Where a record contains a picture, omit the picture and repeat the rest exactly.

= PROVIDED RECORDS =
= Beginning of Section =

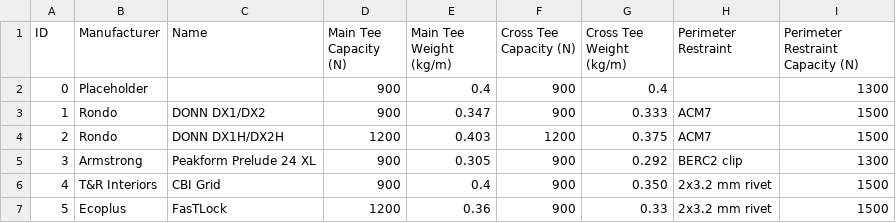
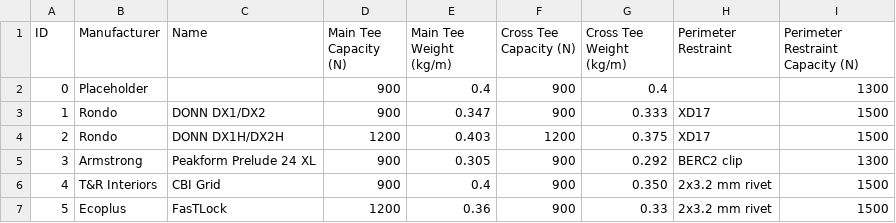
Before and after one commit to BVT-Engineering/Product_Information, a CSV file: product_information/data/Ceiling Grids.csv, drawn as a sheet.

Commit message:
Update Ceiling Grids.csv

```diff
--- a/product_information/data/Ceiling Grids.csv
+++ b/product_information/data/Ceiling Grids.csv
@@ -2,4 +2,4 @@ ID,Manufacturer,Name,Main Tee Capacity (N),Main Tee Weight (kg/m),Cross Tee Capa
 0,Placeholder,,900,0.4,900,0.4,,1300
-1,Rondo,DONN DX1/DX2,900,0.347,900,0.333,ACM7,1500
-2,Rondo,DONN DX1H/DX2H,1200,0.403,1200,0.375,ACM7,1500
+1,Rondo,DONN DX1/DX2,900,0.347,900,0.333,XD17,1500
+2,Rondo,DONN DX1H/DX2H,1200,0.403,1200,0.375,XD17,1500
 3,Armstrong,Peakform Prelude 24 XL,900,0.305,900,0.292,BERC2 clip,1300
```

= End of Section =

= SOLUTION TO THE EXERCISE =
Before and after one commit to BVT-Engineering/Product_Information, a CSV file: product_information/data/Ceiling Grids.csv, drawn as a sheet.

Commit message:
Update Ceiling Grids.csv

```diff
--- a/product_information/data/Ceiling Grids.csv
+++ b/product_information/data/Ceiling Grids.csv
@@ -2,4 +2,4 @@ ID,Manufacturer,Name,Main Tee Capacity (N),Main Tee Weight (kg/m),Cross Tee Capa
 0,Placeholder,,900,0.4,900,0.4,,1300
-1,Rondo,DONN DX1/DX2,900,0.347,900,0.333,ACM7,1500
-2,Rondo,DONN DX1H/DX2H,1200,0.403,1200,0.375,ACM7,1500
+1,Rondo,DONN DX1/DX2,900,0.347,900,0.333,XD17,1500
+2,Rondo,DONN DX1H/DX2H,1200,0.403,1200,0.375,XD17,1500
 3,Armstrong,Peakform Prelude 24 XL,900,0.305,900,0.292,BERC2 clip,1300
```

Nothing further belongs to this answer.